Byline: Rong-Jie. Lin, Zi-Zhuo. Su, Shu-Min. Liang, Yu-Yang. Chen, Xiao-Rong. Shu, Ru-Qiong. Nie, Jing-Feng. Wang, Shuang-Lun. Xie

Objective: It is revealed that circulating fibrocytes are elevated in patients/animals with cardiac fibrosis, and this review aims to provide an introduction to circulating fibrocytes and their role in cardiac fibrosis. Data Sources: This review is based on the data from 1994 to present obtained from PubMed. The search terms were “circulating fibrocytes “ and “cardiac fibrosis “. Study Selection: Articles and critical reviews, which are related to circulating fibrocytes and cardiac fibrosis, were selected. Results: Circulating fibrocytes, which are derived from hematopoietic stem cells, represent a subset of peripheral blood mononuclear cells exhibiting mixed morphological and molecular characteristics of hematopoietic and mesenchymal cells (CD34[sup]+/CD45[sup]+/collagen I[sup]+). They can produce extracellular matrix and many cytokines. It is shown that circulating fibrocytes participate in many fibrotic diseases, including cardiac fibrosis. Evidence accumulated in recent years shows that aging individuals and patients with hypertension, heart failure, coronary heart disease, and atrial fibrillation have more circulating fibrocytes in peripheral blood and/or heart tissue, and this elevation of circulating fibrocytes is correlated with the degree of fibrosis in the hearts. Conclusions: Circulating fibrocytes are effector cells in cardiac fibrosis.

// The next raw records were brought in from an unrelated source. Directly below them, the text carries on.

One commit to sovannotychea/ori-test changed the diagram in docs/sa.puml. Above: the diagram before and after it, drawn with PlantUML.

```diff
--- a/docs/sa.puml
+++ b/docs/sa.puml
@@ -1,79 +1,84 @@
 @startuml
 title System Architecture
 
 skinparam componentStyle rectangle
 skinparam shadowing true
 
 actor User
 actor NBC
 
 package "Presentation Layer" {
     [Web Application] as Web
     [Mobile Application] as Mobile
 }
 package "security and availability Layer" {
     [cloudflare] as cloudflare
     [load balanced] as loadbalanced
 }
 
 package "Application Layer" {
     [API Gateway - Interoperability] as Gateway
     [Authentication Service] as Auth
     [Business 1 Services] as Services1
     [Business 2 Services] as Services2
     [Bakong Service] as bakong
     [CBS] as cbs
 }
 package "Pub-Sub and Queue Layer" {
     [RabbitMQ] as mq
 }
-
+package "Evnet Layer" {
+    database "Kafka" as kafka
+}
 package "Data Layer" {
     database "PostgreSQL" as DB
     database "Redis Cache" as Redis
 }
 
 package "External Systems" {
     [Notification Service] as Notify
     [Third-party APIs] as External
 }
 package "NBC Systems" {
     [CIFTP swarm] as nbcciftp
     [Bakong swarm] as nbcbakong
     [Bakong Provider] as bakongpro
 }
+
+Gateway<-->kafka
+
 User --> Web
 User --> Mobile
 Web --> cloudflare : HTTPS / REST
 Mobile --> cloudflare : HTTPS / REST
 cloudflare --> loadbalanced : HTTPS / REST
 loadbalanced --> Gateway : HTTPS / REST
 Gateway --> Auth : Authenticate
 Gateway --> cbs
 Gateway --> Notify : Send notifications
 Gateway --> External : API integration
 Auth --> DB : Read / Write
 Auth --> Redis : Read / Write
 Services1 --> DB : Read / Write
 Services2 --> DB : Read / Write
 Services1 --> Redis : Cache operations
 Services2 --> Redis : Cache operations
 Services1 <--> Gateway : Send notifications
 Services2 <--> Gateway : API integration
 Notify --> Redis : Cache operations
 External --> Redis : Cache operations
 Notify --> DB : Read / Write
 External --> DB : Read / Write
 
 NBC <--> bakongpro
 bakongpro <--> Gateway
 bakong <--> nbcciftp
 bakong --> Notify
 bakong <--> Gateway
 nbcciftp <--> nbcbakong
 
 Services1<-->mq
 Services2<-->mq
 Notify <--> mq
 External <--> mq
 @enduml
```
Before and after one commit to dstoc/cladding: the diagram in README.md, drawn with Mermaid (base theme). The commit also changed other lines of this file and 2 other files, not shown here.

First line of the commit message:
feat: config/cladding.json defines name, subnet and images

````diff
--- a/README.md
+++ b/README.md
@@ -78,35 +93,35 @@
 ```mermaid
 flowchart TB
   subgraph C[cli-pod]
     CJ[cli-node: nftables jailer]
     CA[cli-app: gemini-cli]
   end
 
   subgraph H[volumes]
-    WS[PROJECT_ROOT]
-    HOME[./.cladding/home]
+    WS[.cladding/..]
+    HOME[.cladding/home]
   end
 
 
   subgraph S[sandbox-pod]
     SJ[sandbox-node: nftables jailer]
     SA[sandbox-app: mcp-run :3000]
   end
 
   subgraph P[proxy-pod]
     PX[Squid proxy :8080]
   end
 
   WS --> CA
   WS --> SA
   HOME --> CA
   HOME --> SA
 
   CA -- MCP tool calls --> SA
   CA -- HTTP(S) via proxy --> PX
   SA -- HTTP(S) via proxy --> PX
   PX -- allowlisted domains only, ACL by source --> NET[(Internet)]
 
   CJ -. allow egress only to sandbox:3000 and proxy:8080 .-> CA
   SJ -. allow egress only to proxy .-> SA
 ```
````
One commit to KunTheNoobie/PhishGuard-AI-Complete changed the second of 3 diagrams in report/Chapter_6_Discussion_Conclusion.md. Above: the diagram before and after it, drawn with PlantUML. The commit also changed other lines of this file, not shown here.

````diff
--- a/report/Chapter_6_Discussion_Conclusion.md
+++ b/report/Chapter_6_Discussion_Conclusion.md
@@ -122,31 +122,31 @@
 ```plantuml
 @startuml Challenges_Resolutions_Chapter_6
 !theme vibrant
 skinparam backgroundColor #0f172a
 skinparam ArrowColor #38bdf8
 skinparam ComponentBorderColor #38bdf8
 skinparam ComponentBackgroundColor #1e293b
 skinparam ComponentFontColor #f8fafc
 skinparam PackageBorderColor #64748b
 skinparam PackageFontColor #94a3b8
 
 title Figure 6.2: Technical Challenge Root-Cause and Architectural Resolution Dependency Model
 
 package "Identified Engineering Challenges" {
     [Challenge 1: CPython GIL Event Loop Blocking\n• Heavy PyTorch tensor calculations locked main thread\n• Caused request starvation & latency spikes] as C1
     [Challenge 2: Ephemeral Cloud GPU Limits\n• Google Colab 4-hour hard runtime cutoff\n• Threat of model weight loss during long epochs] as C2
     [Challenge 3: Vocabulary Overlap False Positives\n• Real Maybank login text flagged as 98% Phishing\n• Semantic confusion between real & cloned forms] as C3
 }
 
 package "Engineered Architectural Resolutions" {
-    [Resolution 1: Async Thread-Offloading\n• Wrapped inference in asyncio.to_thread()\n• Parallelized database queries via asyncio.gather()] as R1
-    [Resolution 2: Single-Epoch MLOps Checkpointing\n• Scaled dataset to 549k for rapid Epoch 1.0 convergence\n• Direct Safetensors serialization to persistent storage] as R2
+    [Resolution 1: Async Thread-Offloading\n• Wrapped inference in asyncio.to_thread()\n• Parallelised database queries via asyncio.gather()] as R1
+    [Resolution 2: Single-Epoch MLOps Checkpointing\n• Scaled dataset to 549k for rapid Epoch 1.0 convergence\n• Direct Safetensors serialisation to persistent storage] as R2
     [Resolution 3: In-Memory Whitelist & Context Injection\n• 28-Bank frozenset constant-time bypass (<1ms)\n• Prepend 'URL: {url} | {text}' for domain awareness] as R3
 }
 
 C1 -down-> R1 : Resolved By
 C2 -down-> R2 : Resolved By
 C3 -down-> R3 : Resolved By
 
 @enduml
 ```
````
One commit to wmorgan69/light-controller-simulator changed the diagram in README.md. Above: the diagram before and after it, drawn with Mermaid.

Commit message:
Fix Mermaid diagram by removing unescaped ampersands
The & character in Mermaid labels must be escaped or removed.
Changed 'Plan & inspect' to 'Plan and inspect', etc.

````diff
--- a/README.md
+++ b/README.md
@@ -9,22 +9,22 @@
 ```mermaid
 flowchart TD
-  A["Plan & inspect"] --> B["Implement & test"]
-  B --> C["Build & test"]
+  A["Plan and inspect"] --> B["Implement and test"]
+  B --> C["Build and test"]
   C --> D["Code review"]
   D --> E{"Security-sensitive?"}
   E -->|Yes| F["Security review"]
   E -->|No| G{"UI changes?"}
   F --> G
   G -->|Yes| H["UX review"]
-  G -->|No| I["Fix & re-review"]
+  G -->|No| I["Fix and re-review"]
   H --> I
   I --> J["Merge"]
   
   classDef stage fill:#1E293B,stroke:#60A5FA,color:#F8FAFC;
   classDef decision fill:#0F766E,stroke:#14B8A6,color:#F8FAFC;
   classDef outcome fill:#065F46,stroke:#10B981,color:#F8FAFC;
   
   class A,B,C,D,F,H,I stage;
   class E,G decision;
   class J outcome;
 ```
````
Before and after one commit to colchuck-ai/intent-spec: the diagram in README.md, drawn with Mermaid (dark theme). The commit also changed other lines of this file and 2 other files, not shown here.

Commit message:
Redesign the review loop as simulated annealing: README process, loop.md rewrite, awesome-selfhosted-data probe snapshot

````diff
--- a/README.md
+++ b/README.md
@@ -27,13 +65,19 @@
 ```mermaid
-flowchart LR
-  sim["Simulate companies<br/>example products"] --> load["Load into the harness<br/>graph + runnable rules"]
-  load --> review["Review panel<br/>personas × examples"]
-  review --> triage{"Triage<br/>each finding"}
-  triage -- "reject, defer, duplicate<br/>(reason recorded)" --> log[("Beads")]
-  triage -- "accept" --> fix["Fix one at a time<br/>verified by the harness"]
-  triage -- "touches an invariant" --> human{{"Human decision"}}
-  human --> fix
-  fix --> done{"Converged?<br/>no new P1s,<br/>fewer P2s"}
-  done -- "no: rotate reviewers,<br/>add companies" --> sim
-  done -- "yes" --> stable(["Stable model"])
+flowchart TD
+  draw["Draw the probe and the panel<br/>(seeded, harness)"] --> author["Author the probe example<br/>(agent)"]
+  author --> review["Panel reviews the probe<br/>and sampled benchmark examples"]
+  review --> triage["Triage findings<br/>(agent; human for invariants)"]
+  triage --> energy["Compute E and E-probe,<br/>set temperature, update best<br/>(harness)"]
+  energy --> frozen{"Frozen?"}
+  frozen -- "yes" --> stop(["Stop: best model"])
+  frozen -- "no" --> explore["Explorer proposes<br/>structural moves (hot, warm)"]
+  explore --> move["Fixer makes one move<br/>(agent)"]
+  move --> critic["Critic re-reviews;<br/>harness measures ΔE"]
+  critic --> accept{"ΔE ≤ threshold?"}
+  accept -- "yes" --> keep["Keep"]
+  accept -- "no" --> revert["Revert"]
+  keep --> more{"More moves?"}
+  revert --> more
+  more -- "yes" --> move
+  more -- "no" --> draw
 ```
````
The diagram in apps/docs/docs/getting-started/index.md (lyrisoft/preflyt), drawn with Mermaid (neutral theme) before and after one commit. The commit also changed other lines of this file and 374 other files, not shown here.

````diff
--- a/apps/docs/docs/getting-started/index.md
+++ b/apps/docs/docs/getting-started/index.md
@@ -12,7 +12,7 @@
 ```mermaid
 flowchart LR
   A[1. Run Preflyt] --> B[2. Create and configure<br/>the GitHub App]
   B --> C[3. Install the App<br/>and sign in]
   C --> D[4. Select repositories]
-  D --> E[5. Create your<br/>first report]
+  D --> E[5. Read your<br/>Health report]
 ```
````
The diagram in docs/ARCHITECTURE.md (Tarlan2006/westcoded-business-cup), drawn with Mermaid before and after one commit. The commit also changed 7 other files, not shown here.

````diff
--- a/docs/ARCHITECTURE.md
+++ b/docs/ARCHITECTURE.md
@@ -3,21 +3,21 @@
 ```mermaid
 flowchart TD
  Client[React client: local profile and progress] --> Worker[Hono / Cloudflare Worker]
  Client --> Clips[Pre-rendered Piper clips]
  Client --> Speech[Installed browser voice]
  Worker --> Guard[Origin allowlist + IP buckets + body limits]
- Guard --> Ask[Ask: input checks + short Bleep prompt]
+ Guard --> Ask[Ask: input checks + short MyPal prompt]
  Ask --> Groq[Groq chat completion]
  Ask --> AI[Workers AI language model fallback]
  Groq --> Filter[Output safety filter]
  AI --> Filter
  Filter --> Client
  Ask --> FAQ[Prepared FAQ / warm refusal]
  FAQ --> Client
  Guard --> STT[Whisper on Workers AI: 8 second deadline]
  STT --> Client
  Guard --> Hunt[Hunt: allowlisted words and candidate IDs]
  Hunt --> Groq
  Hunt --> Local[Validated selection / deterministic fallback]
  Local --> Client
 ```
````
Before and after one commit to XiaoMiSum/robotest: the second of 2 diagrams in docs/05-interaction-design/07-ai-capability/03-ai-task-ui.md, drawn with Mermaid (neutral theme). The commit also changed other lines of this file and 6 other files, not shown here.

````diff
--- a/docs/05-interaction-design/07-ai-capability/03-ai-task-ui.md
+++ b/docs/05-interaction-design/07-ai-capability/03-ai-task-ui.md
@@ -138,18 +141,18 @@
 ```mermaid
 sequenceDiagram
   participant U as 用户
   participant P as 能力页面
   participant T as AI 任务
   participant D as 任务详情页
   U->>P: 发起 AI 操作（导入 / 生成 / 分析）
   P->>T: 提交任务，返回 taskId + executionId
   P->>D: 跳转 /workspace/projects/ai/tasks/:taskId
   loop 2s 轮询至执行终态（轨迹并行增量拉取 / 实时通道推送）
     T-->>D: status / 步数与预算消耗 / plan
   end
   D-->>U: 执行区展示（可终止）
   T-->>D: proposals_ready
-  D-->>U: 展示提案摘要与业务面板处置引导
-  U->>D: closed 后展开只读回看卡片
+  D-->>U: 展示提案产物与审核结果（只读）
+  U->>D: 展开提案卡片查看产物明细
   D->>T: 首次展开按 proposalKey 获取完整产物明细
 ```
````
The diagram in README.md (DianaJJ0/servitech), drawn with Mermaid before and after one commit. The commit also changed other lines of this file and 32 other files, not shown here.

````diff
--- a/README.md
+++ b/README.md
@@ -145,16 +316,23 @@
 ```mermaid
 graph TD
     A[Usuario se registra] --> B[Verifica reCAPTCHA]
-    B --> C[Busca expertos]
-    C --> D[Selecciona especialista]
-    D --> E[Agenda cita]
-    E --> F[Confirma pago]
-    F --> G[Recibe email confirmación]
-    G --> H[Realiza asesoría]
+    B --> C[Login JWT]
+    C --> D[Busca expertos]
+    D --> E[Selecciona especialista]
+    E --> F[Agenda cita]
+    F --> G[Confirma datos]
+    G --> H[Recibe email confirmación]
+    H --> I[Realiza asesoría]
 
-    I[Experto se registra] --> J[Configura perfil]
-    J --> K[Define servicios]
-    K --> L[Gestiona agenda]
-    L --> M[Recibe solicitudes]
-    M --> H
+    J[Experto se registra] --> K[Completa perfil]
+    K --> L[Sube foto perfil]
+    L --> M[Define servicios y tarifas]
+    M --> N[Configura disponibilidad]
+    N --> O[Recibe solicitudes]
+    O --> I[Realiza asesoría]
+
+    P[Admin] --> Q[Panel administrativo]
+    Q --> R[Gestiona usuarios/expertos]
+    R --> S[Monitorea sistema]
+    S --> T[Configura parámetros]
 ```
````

Cardiac fibrosis is present in many pathological conditions, including hypertension, coronary heart disease (CHD), and heart failure.[sup][1] Cardiac fibrosis has adverse effects on cardiac function. It culminates in increased stiffness of the heart, impairing diastolic function of the heart. It is also a mechanism involved in cardiac arrhythmia: (a) fibrous tissue can cause conduction slowing, leading to increased conduction heterogeneity, conduction block, or reentry,[sup][2] (b) inappropriate cardiomyocyte-fibroblast couplings may form in fibrous hearts, predisposing individuals to cardiac arrhythmia.[sup][3] Cardiac fibrosis is characterized by excessive deposition of extracellular matrix (ECM) and is now considered a result of exaggerated activity of fibroblasts, therefore researchers have done substantial work to inhibit the proliferation, differentiation, and oxidative stress of fibroblasts.[sup][4],[5] Previously, this deposition is thought to be produced by resident fibroblasts. New evidence suggests that other cells are also involved in this process. These cells include endothelial cells (undergoing endothelial-to-mesenchymal transition),[sup][6] mesenchymal stem cells (differentiating into fibroblasts),[sup][7] and circulating fibrocytes. “Circulating fibrocytes “ were first described in 1994 as a subpopulation of leukocytes. They are derived from hematopoietic cells and can further differentiate into cells such as fibroblasts and adipocytes.[sup][8],[9] They are spindle-shaped cells co-expressing hematopoietic and mesenchymal markers, such as CD34, CD45, [micro]-smooth muscle actin ([micro]-SMA), and collagen I.[sup][10],[11] Circulating fibrocytes, producers of ECM, have been extensively reported to contribute to the development of pulmonary fibrosis and renal fibrosis.[sup][12],[13] Evidence accumulated in recent years shows that circulating fibrocytes also play important roles in cardiac fibrosis. They are significantly increased in the hearts when the hosts are subject to cardiac ischemia,[sup][14] hypertension,[sup][15] heart failure,[sup][16] and atrial fibrillation (AF) [Table 1].[sup][17] Similar results were obtained when compared the number of circulating fibrocytes in aging heart to that of younger individuals [Table 1].[sup][23] This novel insight into the pathogenesis of cardiac fibrosis suggests that circulating fibrocyte may be a potential target for treatment of cardiac fibrosis. The remainder of this article describes the features of circulating fibrocytes and their contribution to cardiac fibrosis.{Table 1}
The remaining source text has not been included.